Improved monitoring can take several forms. The basic interlock is a transparent low-level sanction system—blocking engine ignition—requiring no action other than periodic maintenance, data downloads, and action by the authority to discourage circumvention. Supplemental monitoring with targeted consequences can add a second level of supervision. A random assignment study in Maryland [8] evaluated regular postal letters that threaten sanctions, or applaud interlock offenders, based on program performance. This approach reduced recidivism for up to two years during the interlock program. States' monitoring can invoke a range of actions, including removal from the interlock program, extension of time on the interlock and a system of escalating supervision, as in Florida.

New alcohol technologies provide monitoring alternatives. Two are transdermal alcohol detection and photo identification systems for interlocks. Transdermal units lock onto the ankle and yield nearly continuous readings of alcohol vapor at the skin. Positive photo identification of interlock test-takers makes it difficult for offenders to blame lockouts on other vehicle users. For those without cars, non-vehicle variants of such monitoring require BrAC tests several times during the day. Alcohol biomarkers—longer time horizon indicators of drinking—are widely used in Europe to monitor DUI offenders. Measurement of alcohol markers in blood, hair or urine sources can objectively improve our understanding of drinking status among DUI offenders.

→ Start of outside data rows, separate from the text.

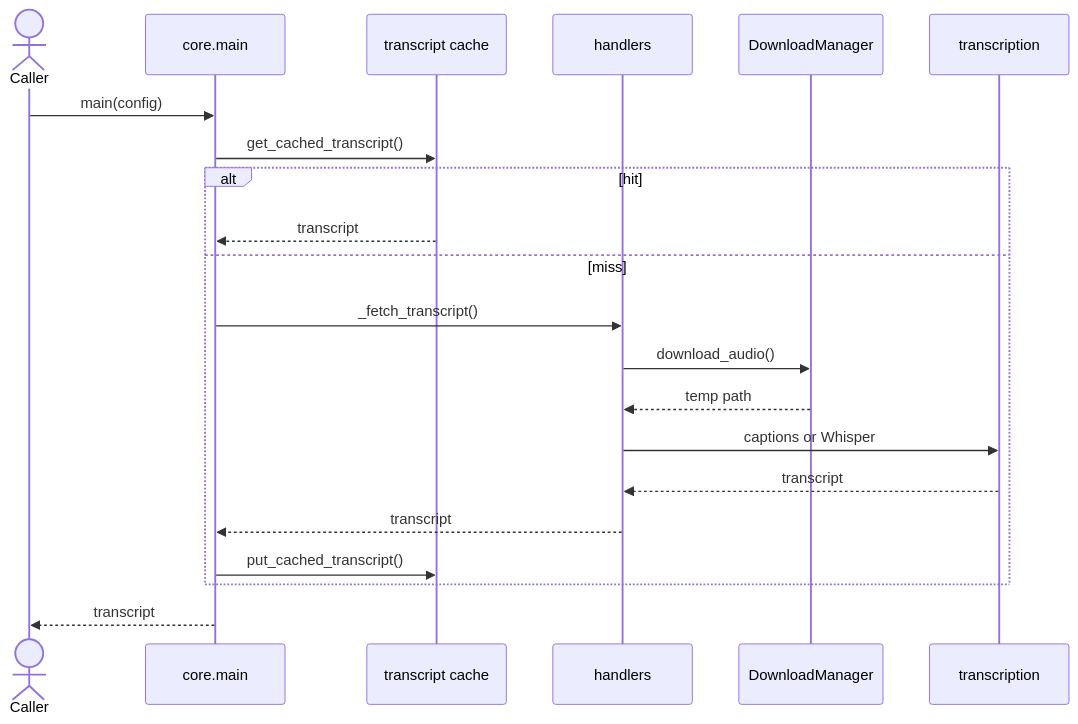
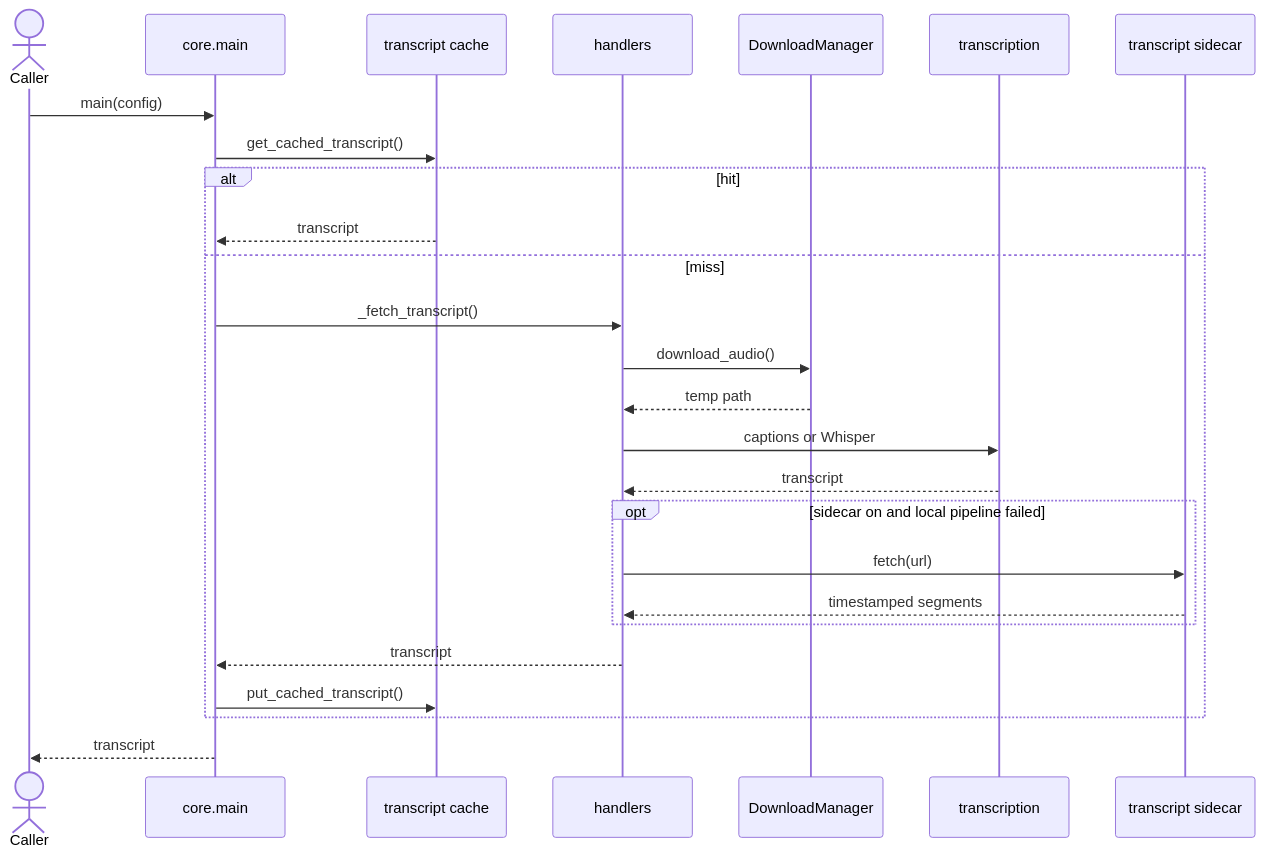
One commit to martinopiaggi/summarize changed the second of 3 diagrams in fern/docs/pages/how-it-works.mdx. Above: the diagram before and after it, drawn with Mermaid. The commit also changed other lines of this file and 10 other files, not shown here.

First line of the commit message:
Document the transcript sidecar and the restyled webapp

````diff
--- a/fern/docs/pages/how-it-works.mdx
+++ b/fern/docs/pages/how-it-works.mdx
@@ -27,23 +28,28 @@
 ```mermaid
 sequenceDiagram
   actor Caller
   participant Core as core.main
   participant Cache as transcript cache
   participant Handlers as handlers
   participant DM as DownloadManager
   participant Trans as transcription
+  participant Side as transcript sidecar
   Caller->>Core: main(config)
   Core->>Cache: get_cached_transcript()
   alt hit
     Cache-->>Core: transcript
   else miss
     Core->>Handlers: _fetch_transcript()
     Handlers->>DM: download_audio()
     DM-->>Handlers: temp path
     Handlers->>Trans: captions or Whisper
     Trans-->>Handlers: transcript
+    opt sidecar on and local pipeline failed
+      Handlers->>Side: fetch(url)
+      Side-->>Handlers: timestamped segments
+    end
     Handlers-->>Core: transcript
     Core->>Cache: put_cached_transcript()
   end
   Core-->>Caller: transcript
 ```
````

These advanced systems for monitoring drinking are now getting occasional use in the criminal justice system to reduce reliance on costly jail. As costs for monitoring drinking decline, someday this may replace interlocks as a method of controlling DUI offenders [9].

We have no evidence on how offenders adjust their drinking and driving to accommodate the interlock. Clearly, offenders ‘learn’ to avoid lockouts while on the interlock [2, 3, 10, 11]. This safety benefit occurs even while total driving is unchanged. Reduction in rates of failed BrAC tests led to initial enthusiasm that interlocks really might be reducing drinking. This inference was challenged by a 2010 study [10] in which six direct and indirect blood biomarkers were collected at both installation and interlock removal many months later. The pre- and post-comparison of biomarkers showed little to no change in alcohol consumption.

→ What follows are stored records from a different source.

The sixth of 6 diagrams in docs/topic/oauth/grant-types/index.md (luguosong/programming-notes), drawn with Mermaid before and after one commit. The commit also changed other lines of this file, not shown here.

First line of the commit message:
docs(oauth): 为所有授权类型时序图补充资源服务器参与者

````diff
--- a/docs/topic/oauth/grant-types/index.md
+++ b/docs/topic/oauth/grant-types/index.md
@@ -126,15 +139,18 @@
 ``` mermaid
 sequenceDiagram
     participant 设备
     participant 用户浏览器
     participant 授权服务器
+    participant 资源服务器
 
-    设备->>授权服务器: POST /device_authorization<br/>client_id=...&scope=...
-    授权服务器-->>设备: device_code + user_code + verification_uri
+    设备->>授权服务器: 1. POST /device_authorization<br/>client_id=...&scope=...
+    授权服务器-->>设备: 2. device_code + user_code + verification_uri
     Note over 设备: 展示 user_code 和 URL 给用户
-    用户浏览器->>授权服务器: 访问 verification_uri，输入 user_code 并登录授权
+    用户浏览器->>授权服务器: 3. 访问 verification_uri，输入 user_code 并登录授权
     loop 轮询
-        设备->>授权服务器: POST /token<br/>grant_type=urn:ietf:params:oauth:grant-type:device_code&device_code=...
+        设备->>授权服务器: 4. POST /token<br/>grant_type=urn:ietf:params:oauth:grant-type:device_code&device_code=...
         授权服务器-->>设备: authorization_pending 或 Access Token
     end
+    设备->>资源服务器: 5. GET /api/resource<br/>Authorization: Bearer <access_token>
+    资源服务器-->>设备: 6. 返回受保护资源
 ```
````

Two approaches can counter the resumption of impaired driving upon interlock removal: active treatment during interlock or harm reduction strategies. An interlock program is not a therapeutic behavioral change program. DUI offenders may drink more strategically to avoid interlock lockouts, but they do not drink less. Accordingly, monitoring authorities that want abstinence could make better use of the interlock period, while drinking is held somewhat in check. A Texan study showed interlock participants under court order were amenable to a motivational intervention in which counselors use and discuss the interlock BrAC data [12].

Harm reduction is also an option, preserving the behavioral accommodation to the interlock (reduced drinking and driving) without targeting drinking directly. What do interlock users do differently to avoid BrAC lockouts? Little is known about their coping methods but with drinking and driving both unchanged, offenders are making changes that avoid limiting either. A study of those adjustments might help us develop interventions.

In sum, more interlocks are going on more offender cars, and there is growing recognition of the need to install soon after detection and arrest, rather than after long periods of license suspension. But, little effort is underway to actively monitor and mount supplemental interventions on higher risk interlock DUI offenders. Progress on the latter, and most difficult, element will be needed to break the cycle of catch and release.

Declarations of interest